If you haven’t seen the exhibition yet and heading for Scotland soon, I can only say: go and have a look. The entrance fee for the Palace of Holyroodhouse including the exhibition is £15.00.

The wedding dress

The wedding dress of Meghan Markle, now the Duchess of Sussex, was designed by the British designer Clare Waight Keller, the artistic director of the French fashion house Givenchy. The result was a timeless minimal elegant gown with pure lines. It had a graphic open bateau neckline and a slender sculptured waist. The dress had three-quarter sleeves. While the underskirt was made in triple silk organza, the dress itself was created out of exclusive double bonded silk in a pure white colour.

Meghan wore shoes based on a Givenchy refined pointed couture design made of a silk duchess satin.

The veil

In contrast with the simple looking dress the veil was a spectacular floral composition representing the distinctive flora of all 53 countries of the Commonwealth. Meghan also selected two personal favourites: Wintersweet from the grounds of Kensington Palace in front of Nottingham Cottage (their house at the time) and the California Poppy, the state flower of her place of birth, California. At the front of the veil one can see crops of wheat to symbolise love and charity. Every three dimensional flower on the five meters long veil, made from silk tulle, is unique. They were embroidered by hand in silk threads and organza.


Meghan’s veil was held in place by Queen Mary’s diamond bandeau tiara, an English tiara made in 1932. The detachable brooch in the centre, with ten brilliant diamonds, dated from 1893. As a princess, Mary received the brooch as a present from the County of Lincoln when she married Prince George, The Duke of York. The diamond and platinum bandeau is a flexible band of eleven sections, pierced with interlaced ovals and pavé set with large and small brilliant diamonds. Queen Mary left the bandeau and brooch in 1953 to her granddaughter Queen Elizabeth II.

The earrings and bracelet Meghan wore were by Cartier.

The bridal bouquet

On the day before the wedding Prince Harry personally handpicked a few flowers from their private garden at Kensington Palace. They were added to the bouquet designed by florist Philippa Craddock. The bouquet of spring blooms included Forget-Me-Nots, the favourite flower of Harry’s late mother Diana Princess of Wales. In the petite design one could also see scented sweet peas, lily of the valley, astilbe, jasmine and astrantia, and sprigs of myrtle, all bound with a naturally dyed, raw silk ribbon. Traditionally the myrtle sprigs were from stems planted at Osborne House on the Isle of Wight, by Queen Victoria in 1845, and from a plant grown from the myrtle used in The Queen’s wedding bouquet of 1947.
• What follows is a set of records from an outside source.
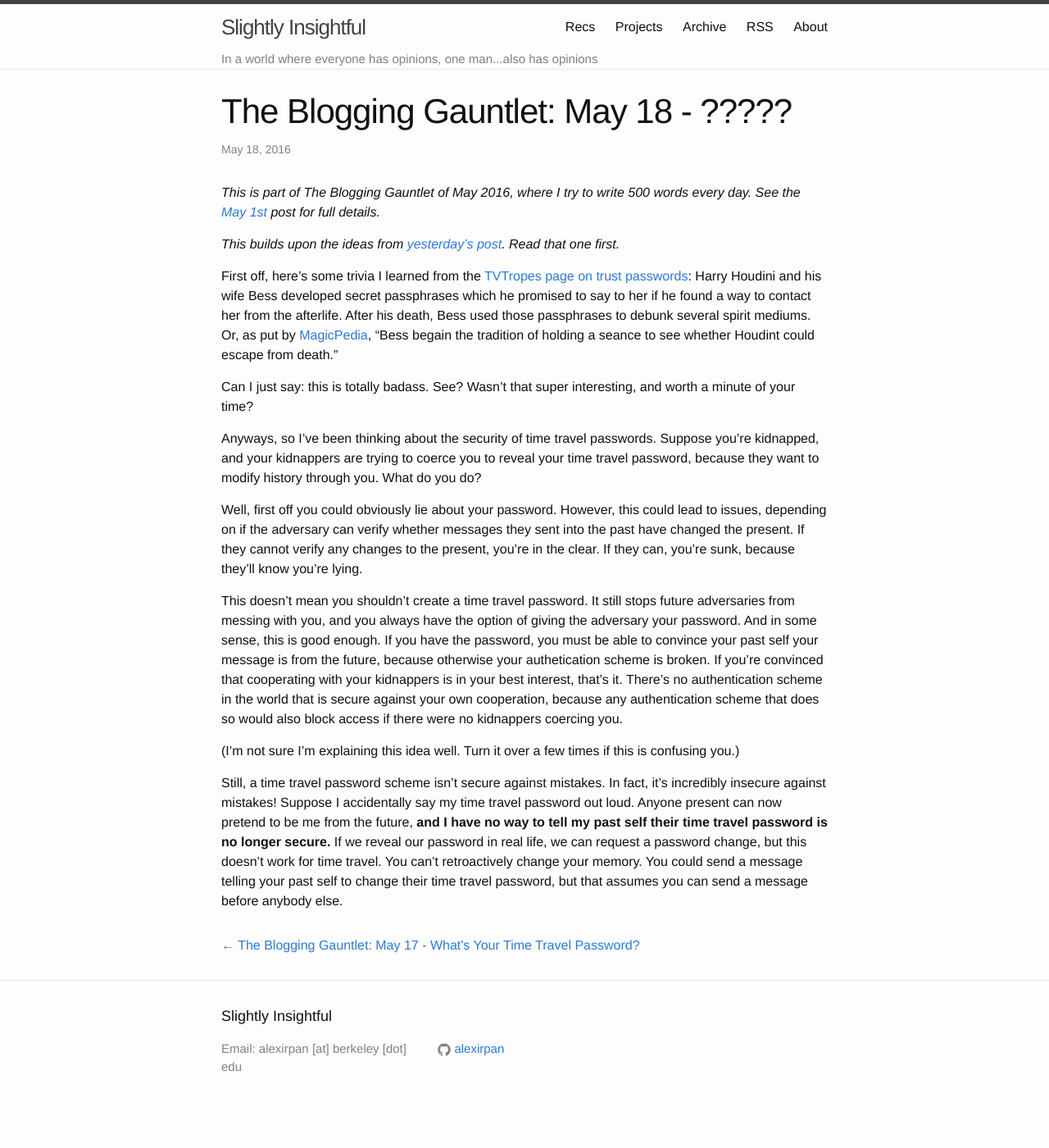
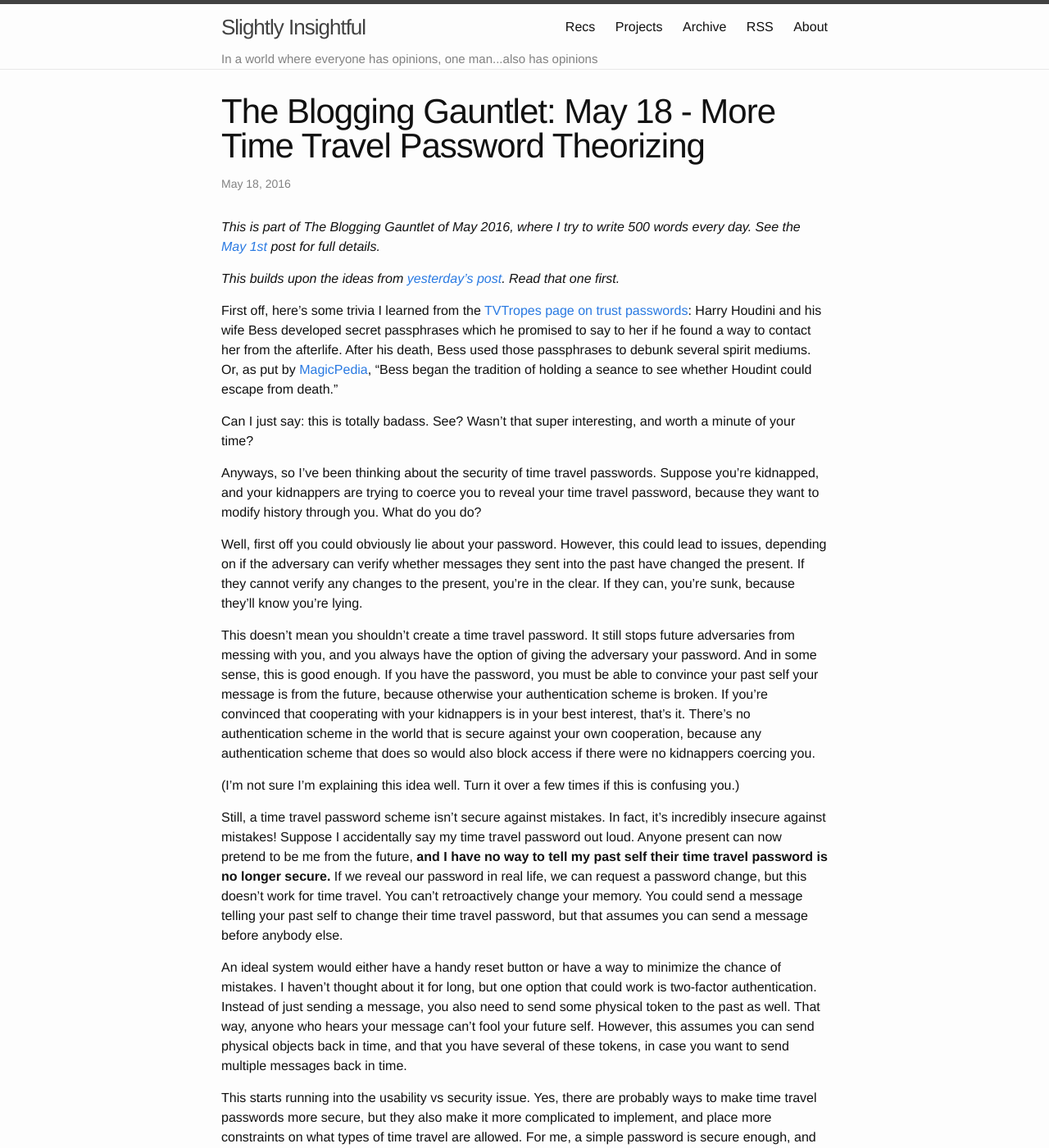
Before and after one commit to alexirpan/alexirpan.github.io, a Jekyll site: the page built from _posts/may2016/2016-05-18-may-18.markdown, in a window 1280 px wide and 1400 px high. Shown: the whole window at 82% size. Built offline with Jekyll 4.4.1, drawn with Linux system fonts in a browser that asks for light colours; some of the changed text lies outside the part shown.

Commit message:
First draft

```diff
--- a/_posts/may2016/2016-05-18-may-18.markdown
+++ b/_posts/may2016/2016-05-18-may-18.markdown
@@ -1,6 +1,6 @@
 ---
 layout: post
-title:  "The Blogging Gauntlet: May 18 - ?????"
+title:  "The Blogging Gauntlet: May 18 - More Time Travel Password Theorizing"
 date:   2016-05-18 20:06:00 -0700
 ---
 
@@ -14,7 +14,7 @@ Harry Houdini and his wife Bess developed secret passphrases which he promised
 to say to her if he found a way to contact her from the afterlife. After his
 death, Bess used those passphrases to debunk several spirit mediums. Or,
 as put by [MagicPedia](http://www.geniimagazine.com/magicpedia/The_Houdini_Code),
-"Bess begain the tradition of holding a seance to see whether Houdint could
+"Bess began the tradition of holding a seance to see whether Houdint could
 escape from death."
 
 Can I just say: this is totally badass. See? Wasn't that super interesting, and
@@ -35,7 +35,7 @@ This doesn't mean you shouldn't create a time travel password. It still
 stops future adversaries from messing with you, and you always have the option
 of giving the adversary your password. And in some sense, this is good enough.
 If you have the password, you must be able to convince your past self your
-message is from the future, because otherwise your authetication scheme
+message is from the future, because otherwise your authentication scheme
 is broken. If you're convinced that cooperating with your kidnappers is in your
 best interest, that's it. There's no authentication scheme in the world that
 is secure against your own cooperation, because any authentication scheme that
@@ -52,3 +52,17 @@ secure.** If we reveal our password in real life, we can request a password chan
 but this doesn't work for time travel. You can't retroactively change your memory.
 You could send a message telling your past self to change their time travel
 password, but that assumes you can send a message before anybody else.
+
+An ideal system would either have a handy reset button or have a way to minimize
+the chance of mistakes. I haven't thought about it for long, but one option
+that could work is two-factor authentication. Instead of just sending a message,
+you also need to send some physical token to the past as well. That way, anyone
+who hears your message can't fool your future self. However, this assumes you
+can send physical objects back in time, and that you have several of these tokens,
+in case you want to send multiple messages back in time.
+
+This starts running into the usability vs security issue. Yes, there are
+probably ways to make time travel passwords more secure, but they also make it
+more complicated to implement, and place more constraints on what types of
+time travel are allowed. For me, a simple password is secure enough, and it's
+not worth spending a lot of time trying to optimize it further.
```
Bridesmaids’ attire

The six bridesmaids wore dresses designed by Clare Waight Keller and showed the same timeless purity as Meghan’s dress. They were made of ivory silk Radzimir, had a high-waist and short puff sleeves. Around the waist was a double silk ribbon tied at the back in a bow. The dresses had pockets and pleated skirts, to create a relaxed and luxurious silhouette. The shoes of the bridesmaids were white leather shoes from Aquazzura, each monogrammed with the initials of the girls and the wedding date.

The bridesmaids wore flower crowns designed by florist Philippa Craddock. The flowers replicated the flowers used in the bridal bouquet.
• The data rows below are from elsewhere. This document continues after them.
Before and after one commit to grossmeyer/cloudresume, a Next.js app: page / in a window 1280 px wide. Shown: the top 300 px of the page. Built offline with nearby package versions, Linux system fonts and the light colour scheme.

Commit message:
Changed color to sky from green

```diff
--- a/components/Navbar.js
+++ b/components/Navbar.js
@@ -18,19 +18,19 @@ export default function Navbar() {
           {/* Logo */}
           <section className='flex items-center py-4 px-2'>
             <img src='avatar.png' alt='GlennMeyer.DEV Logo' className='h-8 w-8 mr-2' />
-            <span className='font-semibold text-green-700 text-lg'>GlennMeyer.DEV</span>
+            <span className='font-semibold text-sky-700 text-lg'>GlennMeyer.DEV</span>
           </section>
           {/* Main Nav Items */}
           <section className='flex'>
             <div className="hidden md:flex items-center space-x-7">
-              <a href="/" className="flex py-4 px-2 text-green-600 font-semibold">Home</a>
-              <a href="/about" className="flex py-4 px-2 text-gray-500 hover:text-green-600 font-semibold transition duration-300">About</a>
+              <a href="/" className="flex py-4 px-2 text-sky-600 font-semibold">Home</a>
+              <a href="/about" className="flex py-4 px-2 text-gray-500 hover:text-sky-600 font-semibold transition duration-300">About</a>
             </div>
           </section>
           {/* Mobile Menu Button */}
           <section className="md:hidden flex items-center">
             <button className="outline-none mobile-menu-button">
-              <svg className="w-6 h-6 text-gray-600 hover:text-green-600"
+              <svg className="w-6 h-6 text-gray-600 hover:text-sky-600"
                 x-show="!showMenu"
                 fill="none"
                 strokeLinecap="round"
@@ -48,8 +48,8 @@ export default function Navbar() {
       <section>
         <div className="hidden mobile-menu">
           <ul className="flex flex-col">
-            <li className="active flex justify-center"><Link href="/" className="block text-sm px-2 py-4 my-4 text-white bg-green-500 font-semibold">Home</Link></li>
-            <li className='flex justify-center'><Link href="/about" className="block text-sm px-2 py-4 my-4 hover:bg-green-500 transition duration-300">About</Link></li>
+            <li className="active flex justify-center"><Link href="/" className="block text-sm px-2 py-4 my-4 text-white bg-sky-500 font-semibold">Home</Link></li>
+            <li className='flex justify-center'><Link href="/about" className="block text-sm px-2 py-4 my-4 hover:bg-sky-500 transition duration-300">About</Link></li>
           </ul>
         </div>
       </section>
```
Page boys’ attire

The four page boys wore a miniature version of the Blues and Royals frockcoat that Prince Harry wore on his wedding day. The frockcoats were made from blue doeskin, single-breasted in style with a stand-up collar and completed with figured braiding of Regimental pattern. The pages had their initials embroidered in gold on their shoulder straps. The leg garments are made from blue/black wool barathea with three-quarter scarlet stripes fastened with a leather strap. The uniforms were cut and made by the tailors Dege & Skinner in Savile Row.
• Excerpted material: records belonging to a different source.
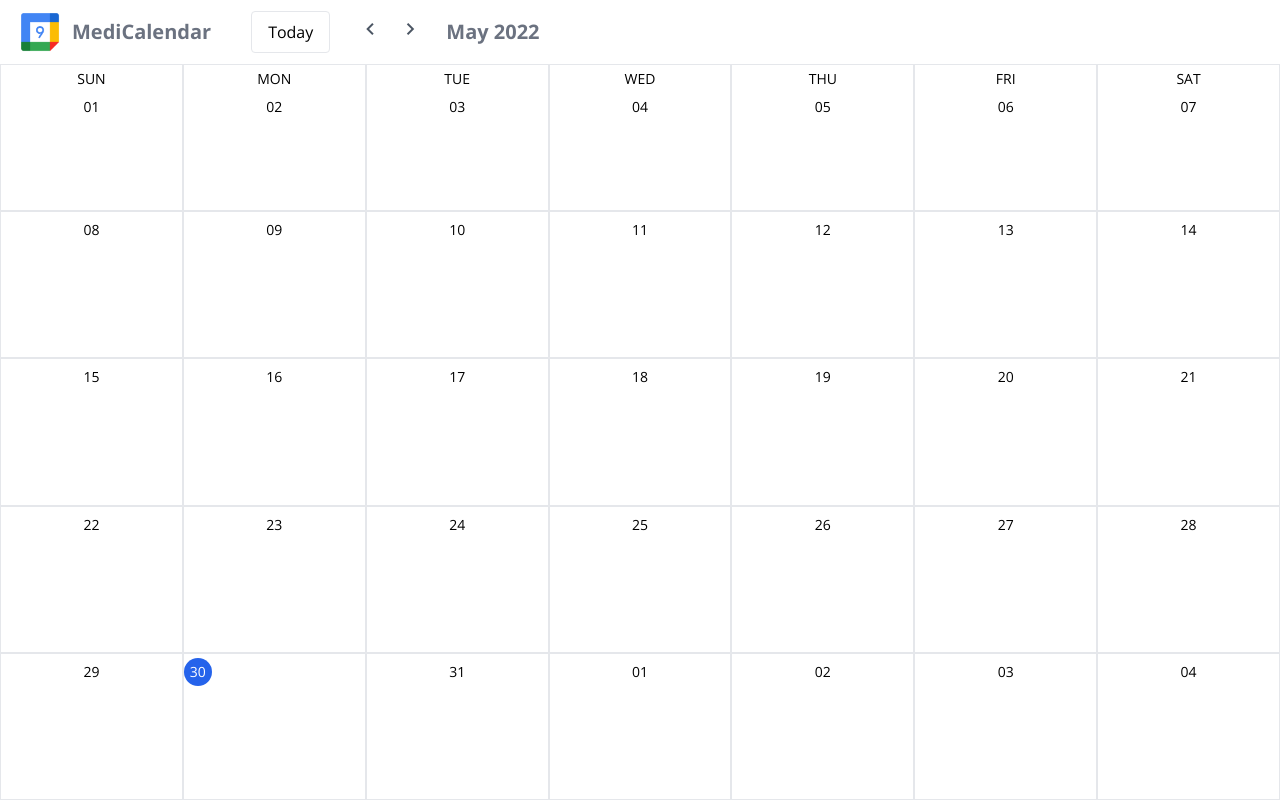
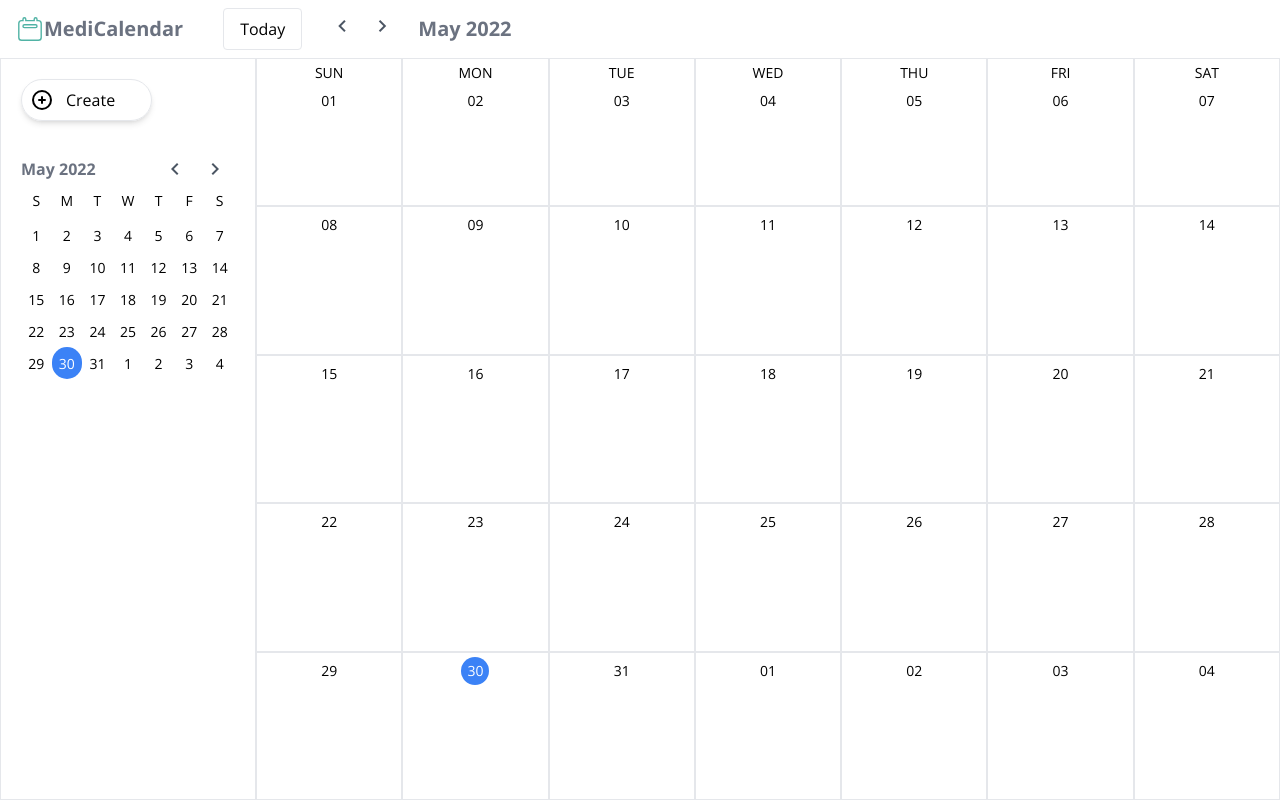
Before and after one commit to reut-udler/MediCalendar, a React (Create React App) app in the folder client/: page / in a window 1280 px wide. Built offline with nearby package versions, Linux system fonts and the light colour scheme.

Commit message:
adding sidebar calendar

```diff
--- a/client/src/components/CalendarHeader.js
+++ b/client/src/components/CalendarHeader.js
@@ -1,14 +1,18 @@
 import React, { useContext } from "react";
 import dayjs from "dayjs";
 
-import logo from "../assets/logo.png";
 import GlobalContext from "../context/GlobalContext";
 
 export default function CalendarHeader() {
   const { monthIndex, setMonthIndex } = useContext(GlobalContext);
 
   const handleReset = () => {
-    setMonthIndex(dayjs().month());
+    setMonthIndex(
+      //useEfect doesnt work if the prev value & the current value is the same. so we will change it using Math.random in a way that dosent change the result
+      monthIndex === dayjs().month()
+        ? monthIndex + Math.random()
+        : dayjs().month()
+    );
   };
 
   const handlePrevMonth = () => {
@@ -21,7 +25,19 @@
 
   return (
     <header className="px-4 py-2 flex items-center">
-      <img src={logo} alt="calendar" className="mr-2 w-12 h-12" />
+      <svg
+        xmlns="http://www.w3.org/2000/svg"
+        className="h-7 w-7"
+        viewBox="0 0 20 20"
+        fill="none"
+        stroke="#51b3a5"
+      >
+        <path
+          fillRule="evenodd"
+          d="M6 2a1 1 0 00-1 1v1H4a2 2 0 00-2 2v10a2 2 0 002 2h12a2 2 0 002-2V6a2 2 0 00-2-2h-1V3a1 1 0 10-2 0v1H7V3a1 1 0 00-1-1zm0 5a1 1 0 000 2h8a1 1 0 100-2H6z"
+          clipRule="evenodd"
+        />
+      </svg>
       <h1 className="mr-10 text-xl text-gray-500 font-bold">MediCalendar</h1>
       <button className="border rounded py-2 px-4 mr-5" onClick={handleReset}>
         Today
--- /dev/null
+++ b/client/src/components/CreateEventButton.js
@@ -0,0 +1,23 @@
+<link rel="stylesheet" href="https://rsms.me/inter/inter.css" />;
+
+export default function CreateEventButton() {
+  return (
+    <button className="border p-2 rounded-full flex items-center shadow-md hover:shadow">
+      <svg
+        xmlns="http://www.w3.org/2000/svg"
+        className="h-6 w-6"
+        fill="none"
+        viewBox="0 0 24 24"
+        stroke="currentColor"
+        strokeWidth={2}
+      >
+        <path
+          strokeLinecap="round"
+          strokeLinejoin="round"
+          d="M12 9v3m0 0v3m0-3h3m-3 0H9m12 0a9 9 0 11-18 0 9 9 0 0118 0z"
+        />
+      </svg>
+      <span className="pl-3 pr-7">Create</span>
+    </button>
+  );
+}
--- a/client/src/components/Day.js
+++ b/client/src/components/Day.js
@@ -4,19 +4,18 @@
 export default function Day({ day, rowIdx }) {
   const getCurrentDayClass = () => {
     return day.format("DD-MM-YY") === dayjs().format("DD-MM-YY")
-      ? "bg-blue-600 text-white rounded-full w-7"
-      : "";
+      ? "bg-blue-500 rounded-full text-white w-7"
+      : " ";
   };
   return (
     <div className="border border-gray-200 flex flex-col">
-      <header className="flex flex-col text-center">
+      <header className="flex flex-col text-center items-center">
         {rowIdx === 0 && (
           <p className="text-sm mt-1">{day.format("ddd").toUpperCase()}</p>
         )}
 
         <p className={`text-sm p-1 my-1 text-center ${getCurrentDayClass()}`}>
-          {" "}
-          {day.format("DD")}{" "}
+          {day.format("DD")}
         </p>
       </header>
     </div>
--- a/client/src/components/Sidebar.js
+++ b/client/src/components/Sidebar.js
@@ -1,5 +1,12 @@
 import React from "react";
+import CreateEventButton from "./CreateEventButton";
+import SmallCalendar from "./SmallCalendar";
 
 export default function Sidebar() {
-  return <div></div>;
+  return (
+    <aside className="border p-5 w-64">
+      <CreateEventButton />
+      <SmallCalendar />
+    </aside>
+  );
 }
--- /dev/null
+++ b/client/src/components/SmallCalendar.js
@@ -0,0 +1,77 @@
+import React, { useState, useEffect, useContext } from "react";
+import dayjs from "dayjs";
+import { getMonth } from "./../utils";
+import GlobalContext from "./../context/GlobalContext";
+
+export default function SmallCalendar() {
+  const [currentMonthIdx, setCurrentMonthIdx] = useState(dayjs().month());
+
+  const [currentMonth, setCurrentMonth] = useState(getMonth());
+
+  useEffect(() => {
+    setCurrentMonth(getMonth(currentMonthIdx));
+  }, [currentMonthIdx]);
+
+  const { monthIndex } = useContext(GlobalContext);
+
+  useEffect(() => {
+    setCurrentMonthIdx(monthIndex);
+  }, [monthIndex]);
+
+  function handlePrevMonth() {
+    setCurrentMonthIdx(currentMonthIdx - 1);
+  }
+
+  function handleNextMonth() {
+    setCurrentMonthIdx(currentMonthIdx + 1);
+  }
+
+  function getDayClass(day) {
+    const format = "DD-MM-YY";
+    const nowDay = dayjs().format(format);
+    const currDay = day.format(format);
+    if (nowDay === currDay) {
+      return "bg-blue-500 rounded-full text-white";
+    } else {
+    }
+    return " ";
+  }
+
+  return (
+    <div className="mt-9">
+      <header className="flex justify-between">
+        <p className="text-gray-500 font-bold">
+          {dayjs(new Date(dayjs().year(), currentMonthIdx)).format("MMMM YYYY")}
+        </p>
+        <div>
+          <button onClick={handlePrevMonth}>
+            <span className="material-icons-outlined curser-pointer text-gray-600 mx-2">
+              chevron_left
+            </span>
+          </button>
+          <button onClick={handleNextMonth}>
+            <span className="material-icons-outlined curser-pointer text-gray-600 mx-2">
+              chevron_right
+            </span>
+          </button>
+        </div>
+      </header>
+      <div className="grid grid-cols-7 grid-rows-6">
+        {currentMonth[0].map((day, i) => (
+          <span key={i} className="text-sm py-1 text-center">
+            {day.format("dd").charAt(0)}
+          </span>
+        ))}
+        {currentMonth.map((row, i) => (
+          <React.Fragment key={i}>
+            {row.map((day, idx) => (
+              <button key={idx} className={`py-1 w-full ${getDayClass(day)}`}>
+                <span className="text-sm">{day.format("D")}</span>
+              </button>
+            ))}
+          </React.Fragment>
+        ))}
+      </div>
+    </div>
+  );
+}
--- a/client/src/utils.js
+++ b/client/src/utils.js
@@ -1,6 +1,8 @@
 import dayjs from "dayjs";
 
 export function getMonth(month = dayjs().month()) {
+  //since we change month with Math in CalendarHeader we need to reset it here
+  month = Math.floor(month);
   const year = dayjs().year();
   const firstDayOfTheMonth = dayjs(new Date(year, month, 1)).day();
   let currentMonthCount = 0 - firstDayOfTheMonth;
```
Leave a Reply

Your email address will not be published. Required fields are marked *

This site uses Akismet to reduce spam. Learn how your comment data is processed.

%d bloggers like this: